YOUR ASSIGNMENT>
Set down each entry below exactly as written, keeping the pictures out.

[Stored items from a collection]
========================================================================

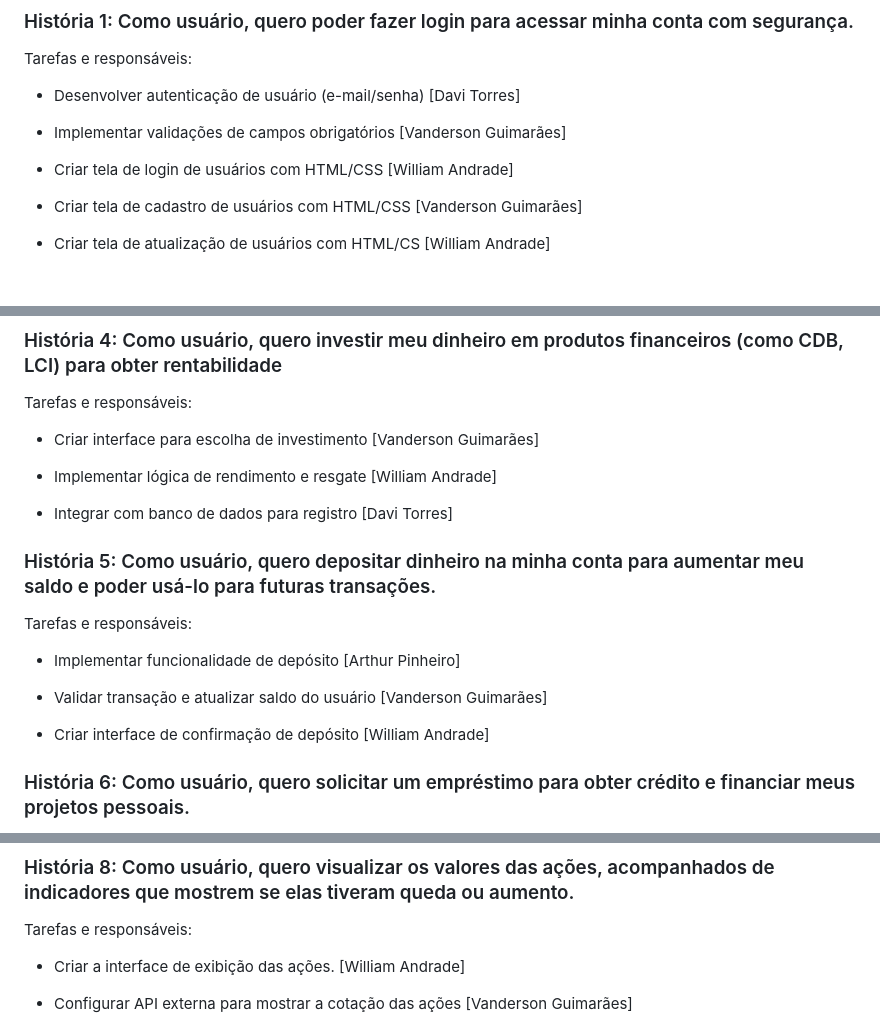
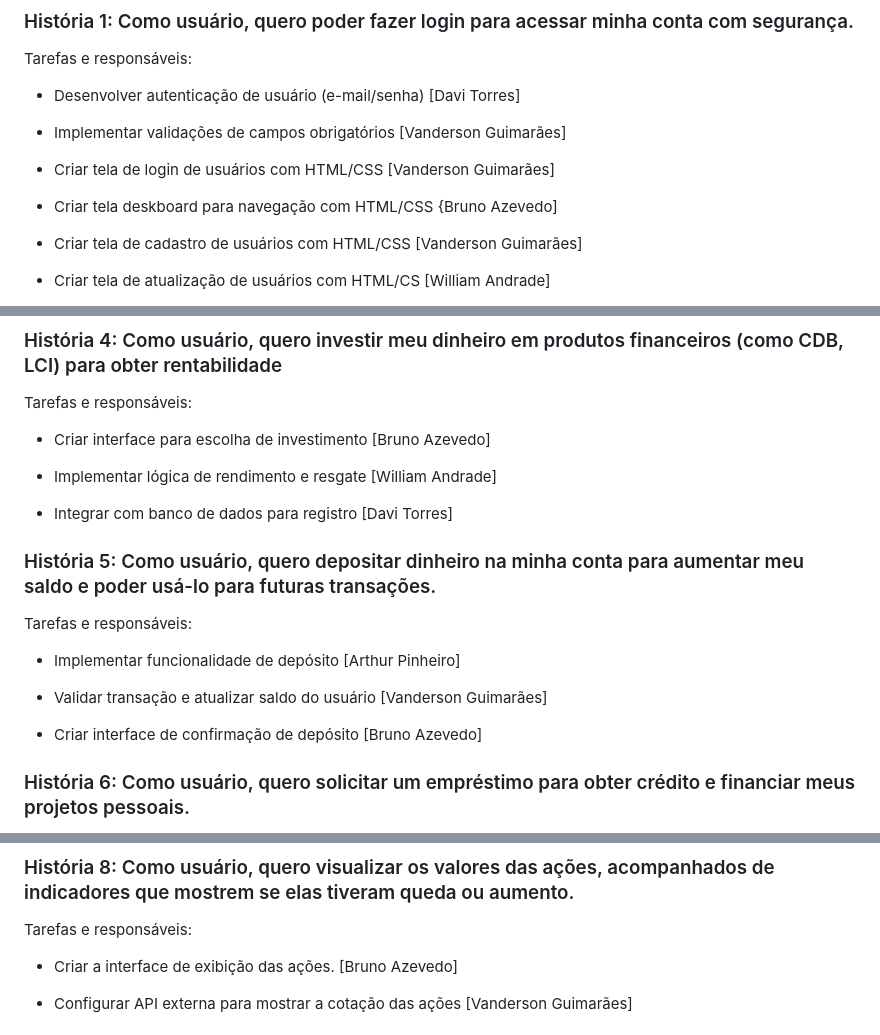
Before and after one commit to Vanderson-Dev/Engenharia-Software-Projeto, a Markdown page: README.md, 3 parts joined by grey strips. GitHub-like rendering; blank space fills up the shorter version.

```diff
--- a/README.md
+++ b/README.md
@@ -47,7 +47,9 @@ Tarefas e responsáveis:
 
 - Implementar validações de campos obrigatórios [Vanderson Guimarães]
 
-- Criar tela de login de usuários com HTML/CSS [William Andrade]
+- Criar tela de login de usuários com HTML/CSS [Vanderson Guimarães]
+
+- Criar tela deskboard para navegação com HTML/CSS {Bruno Azevedo]
 
 - Criar tela de cadastro de usuários com HTML/CSS [Vanderson Guimarães]
 
@@ -79,7 +81,7 @@ Tarefas e responsáveis:
 
 Tarefas e responsáveis:
 
-- Criar interface para escolha de investimento [Vanderson Guimarães]
+- Criar interface para escolha de investimento [Bruno Azevedo]
 
 - Implementar lógica de rendimento e resgate [William Andrade]
 
@@ -93,7 +95,7 @@ Tarefas e responsáveis:
 
 - Validar transação e atualizar saldo do usuário [Vanderson Guimarães]
 
-- Criar interface de confirmação de depósito [William Andrade]
+- Criar interface de confirmação de depósito [Bruno Azevedo]
 
 ### História 6: Como usuário, quero solicitar um empréstimo para obter crédito e financiar meus projetos pessoais.
 
@@ -119,7 +121,7 @@ Tarefas e responsáveis:
 
 Tarefas e responsáveis:
 
-- Criar a interface de exibição das ações. [William Andrade]
+- Criar a interface de exibição das ações. [Bruno Azevedo]
 
 - Configurar API externa para mostrar a cotação das ações [Vanderson Guimarães]
 
```
Also changed, not shown: other parts of README.md (+1 -1 lines).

========================================================================

EXERCISE OUTPUT>
Before and after one commit to Vanderson-Dev/Engenharia-Software-Projeto, a Markdown page: README.md, 3 parts joined by grey strips. GitHub-like rendering; blank space fills up the shorter version.

```diff
--- a/README.md
+++ b/README.md
@@ -47,7 +47,9 @@ Tarefas e responsáveis:
 
 - Implementar validações de campos obrigatórios [Vanderson Guimarães]
 
-- Criar tela de login de usuários com HTML/CSS [William Andrade]
+- Criar tela de login de usuários com HTML/CSS [Vanderson Guimarães]
+
+- Criar tela deskboard para navegação com HTML/CSS {Bruno Azevedo]
 
 - Criar tela de cadastro de usuários com HTML/CSS [Vanderson Guimarães]
 
@@ -79,7 +81,7 @@ Tarefas e responsáveis:
 
 Tarefas e responsáveis:
 
-- Criar interface para escolha de investimento [Vanderson Guimarães]
+- Criar interface para escolha de investimento [Bruno Azevedo]
 
 - Implementar lógica de rendimento e resgate [William Andrade]
 
@@ -93,7 +95,7 @@ Tarefas e responsáveis:
 
 - Validar transação e atualizar saldo do usuário [Vanderson Guimarães]
 
-- Criar interface de confirmação de depósito [William Andrade]
+- Criar interface de confirmação de depósito [Bruno Azevedo]
 
 ### História 6: Como usuário, quero solicitar um empréstimo para obter crédito e financiar meus projetos pessoais.
 
@@ -119,7 +121,7 @@ Tarefas e responsáveis:
 
 Tarefas e responsáveis:
 
-- Criar a interface de exibição das ações. [William Andrade]
+- Criar a interface de exibição das ações. [Bruno Azevedo]
 
 - Configurar API externa para mostrar a cotação das ações [Vanderson Guimarães]
 
```
Also changed, not shown: other parts of README.md (+1 -1 lines).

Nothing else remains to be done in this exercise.